From a commercial point of view large crowds are desirable, however excessive crowding and poor crowd management can lead at worst to crushing, injury and even death and at the very least to such anxiety and stress that members of the public decide not to visit your event or venue again.
Small changes in the layout or venue, or a gradual increase in visitors, should trigger a review of your crowd management policy. In addition to the personal suffering such disasters cause, the accompanying adverse publicity, loss of revenue, compensation payments, insurance costs and possible prosecution can have a long-term effect on your company’s viability. Accidents due to poor queue control should not happen provided those responsible, at all levels, pay careful attention to managing crowds and queues safely.
Flexible barriers with a weighted base are the best way to control queues for banks, box offices and areas where the queue needs guidance to prevent queue jumping. These barriers can be chain linked, rope linked or use a flexible fabric strip as a barrier which retracts into the weighted supporting post.
For sporting events and festivals where enforcement of queue control is more important then interlocking steel barriers are the best solution. These barriers hook over each other and provide sturdy barrier than is difficult to penetrate. Interlinked steel barriers can be used to separate the crowd from the stage or arena at shows and festivals. Steel fence barriers are the only portable option that can be used outdoors.
Queue Control Design and layout
The layout of the venue, design of circulation routes and the design and location of facilities can have a fundamental influence on crowd behaviour. For example, small entrances or a limited number of turnstiles may control crowd flow into cramped areas, but may result in dangerous build-ups on the other side. Barriers can direct crowd flows and the shrewd location of desirable facilities can help spread visitors more evenly.
It may not always be possible to change the layout to enhance safety, but it should always be considered as an option. How much people know about the layout and design of the place affects the way they act, especially in an emergency visitors familiar with a venue are likely to use known routes to favourite viewing-points or attractions and may persist in doing this, even if the routes are closed. Those who don’t know a venue may block routes while deciding which way to go and well-placed signs and information about attractions can help them decide quickly. In an emergency people often leave by the way they know best, even if it appears more dangerous.
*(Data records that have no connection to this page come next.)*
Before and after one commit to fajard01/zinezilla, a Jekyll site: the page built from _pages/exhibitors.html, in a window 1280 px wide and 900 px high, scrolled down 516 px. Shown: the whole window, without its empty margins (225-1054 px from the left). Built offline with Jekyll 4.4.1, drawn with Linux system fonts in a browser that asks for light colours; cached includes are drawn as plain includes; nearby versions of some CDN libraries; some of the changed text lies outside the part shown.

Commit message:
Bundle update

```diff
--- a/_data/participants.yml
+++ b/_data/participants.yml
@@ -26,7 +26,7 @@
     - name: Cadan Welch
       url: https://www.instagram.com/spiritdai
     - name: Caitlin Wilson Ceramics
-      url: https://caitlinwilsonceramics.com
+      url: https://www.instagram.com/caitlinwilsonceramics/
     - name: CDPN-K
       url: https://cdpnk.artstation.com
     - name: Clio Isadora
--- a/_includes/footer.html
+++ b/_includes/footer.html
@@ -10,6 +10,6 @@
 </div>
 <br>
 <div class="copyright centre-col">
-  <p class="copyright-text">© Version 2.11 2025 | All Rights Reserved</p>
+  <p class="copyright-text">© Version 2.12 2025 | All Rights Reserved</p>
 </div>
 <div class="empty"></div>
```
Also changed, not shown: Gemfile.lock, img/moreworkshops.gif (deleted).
Queue behaviour is affected by the provision of information All queues should be guided by clear signposts, for larger events such as sports events, shows, and music festivals audible public address messages are vital. Failure to communciate with people in the queue can lead to people stopping, moving against the flow of the crowd, blocking walkways or making frequent demands on stewards for directions. Members of the public without information, or given contradictory information, can become frustrated and aggressive.
Crowd and Queue Control – Know the risks.
There are 5 physical features of a venue that can lead to overcrowding and possible injury. These are:
• steep slopes – try to avoid steep slopes by making the queue wind its way gradually down the slope using steel barriers to guide the public.
• dead ends, locked gates – gates at the end of walkways should be of the type that can be opened in a emergency from the queue side.
• convergence of several routes into one – Make sure your walkways are wide enough, consider the width needed to accomodate people with disabilities and their carers. Where walk ways converge try to make the walkway that they converge into the same width as the total combined width of the feeder walk ways.
• uneven or slippery flooring or steps – Use a temporary floor covering for uneven or slippery areas.
• cables running accross a walkway – Use cable ramps and signs to indicate there presence to prevent tripping.
Potential hazards requiring identification and management crowd and queue control include:
• reverse or cross flows in a dense crowd – avoid cross flow where possible, clear signage and stewards can direct the queue.
• flows which are obstructed by queues, or gathering crowds – audible public address system announcements can keep the crowd flowing in the correct direction
• moving attractions within a crowd – Stewards should be present to keep the crowd informed.